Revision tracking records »
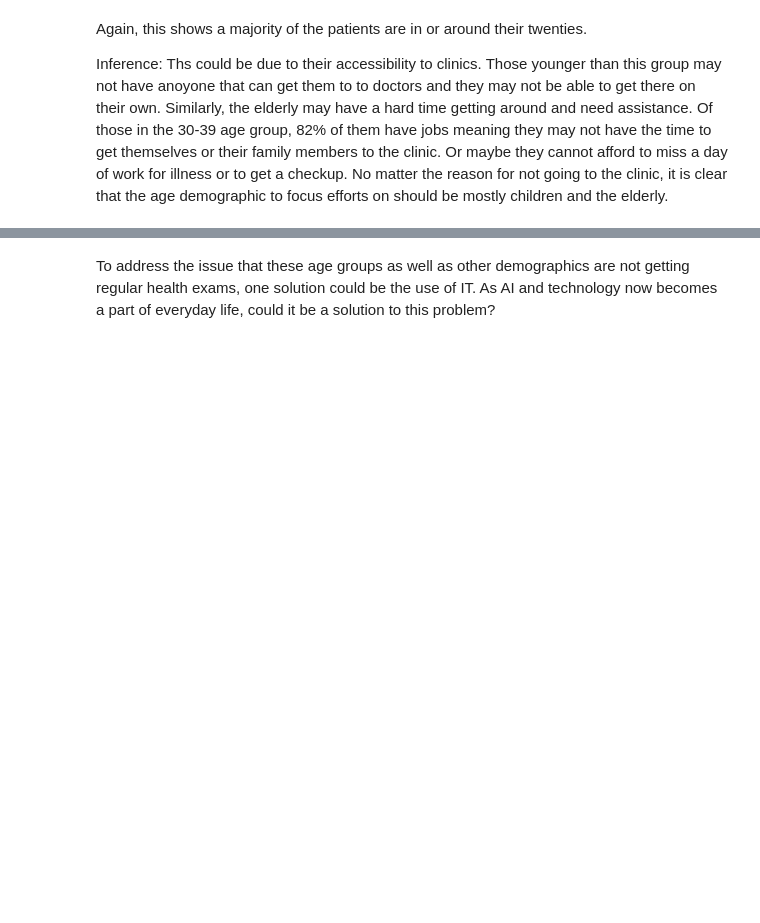
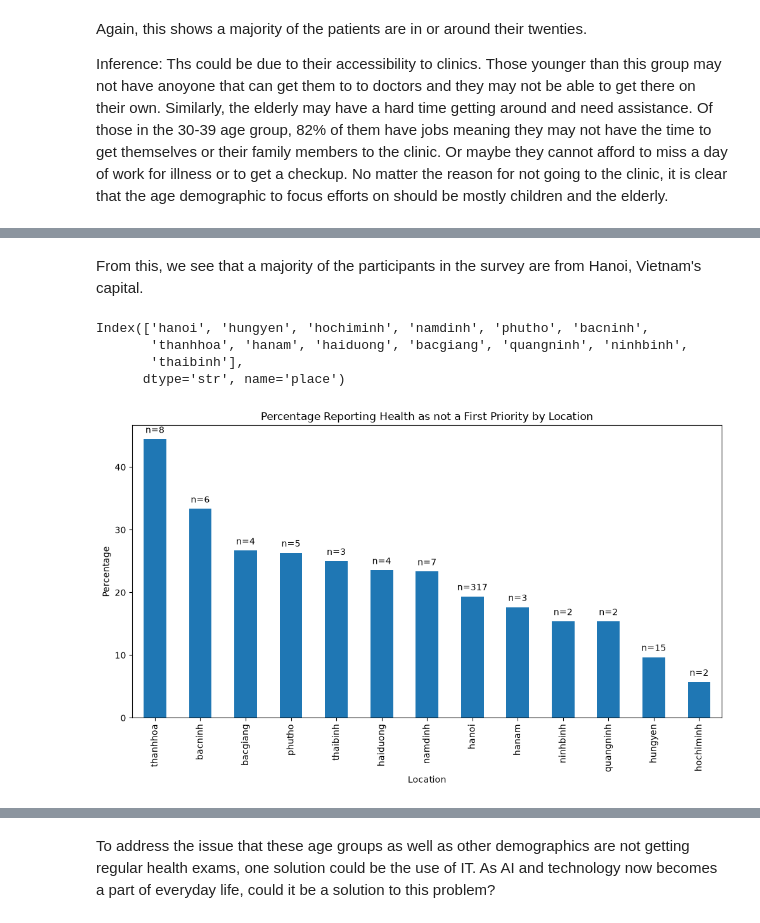
Before and after one commit to machellee/MachelleLe-EmmaMahoney-Project, a Jupyter notebook: notebooks/analysis.ipynb, the cells around one changed output, grey strips where cells are left out. Drawn from its saved outputs; the diff is of its cells as text; code cells hidden in the pictures; blank space fills up the shorter version.

```diff
--- a/notebooks/analysis.ipynb
+++ b/notebooks/analysis.ipynb
@@ -90,0 +118,3 @@ Inference: Ths could be due to their accessibility to clinics. Those younger tha
+# %%
+place_counts = df['place'].value_counts(sort = True)
+place_counts.head(15)
@@ -90,0 +139,57 @@ Inference: Ths could be due to their accessibility to clinics. Those younger tha
+# %% [markdown]
+From this, we see that a majority of the participants in the survey are from Hanoi, Vietnam's capital.
+# %%
+# Want to try to consider only places with at least 10 patients, so we can have a more reliable analysis
+places_enough_data = place_counts[place_counts >= 10].index
+places_enough_data
+# %% [output]
+Index(['hanoi', 'hungyen', 'hochiminh', 'namdinh', 'phutho', 'bacninh',
+       'thanhhoa', 'hanam', 'haiduong', 'bacgiang', 'quangninh', 'ninhbinh',
+       'thaibinh'],
+      dtype='str', name='place')
+# %%
+place_health = pd.crosstab(
+    df['place'],
+    df['HthyPriority'],
+    normalize='index'
+) * 100
+
+place_health = place_health.loc[
+    place_health.index.isin(places_enough_data)
+]
+
+place_health = place_health['no'].sort_values(ascending=False)
+
+
+place_health_counts = pd.crosstab(
+    df['place'],
+    df['HthyPriority']
+)
+
+place_health_counts = place_health_counts.loc[
+    place_health_counts.index.isin(places_enough_data)
+]
+
+place_health_counts = place_health_counts['no']
+
+place_health_counts = place_health_counts.loc[place_health.index]
+
+
+place_health.plot(kind='bar', figsize=(12, 6))
+
+plt.ylabel('Percentage')
+plt.xlabel('Location')
+plt.title('Percentage Reporting Health as not a First Priority by Location')
+plt.xticks(rotation=90)
+
+for i, count in enumerate(place_health_counts):
+    plt.text(
+        i,
+        place_health.iloc[i] + 1,
+        f'n={count}',
+        ha='center'
+    )
+
+plt.show()
+# %% [output]
+[figure, added]
```
Also changed, not shown: parts of 23 cells of this notebook, 5 other files.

Problem statement »
From the data above, work out how many lines contain the string "this" and reply with only the number.

Solution to the exercise »
2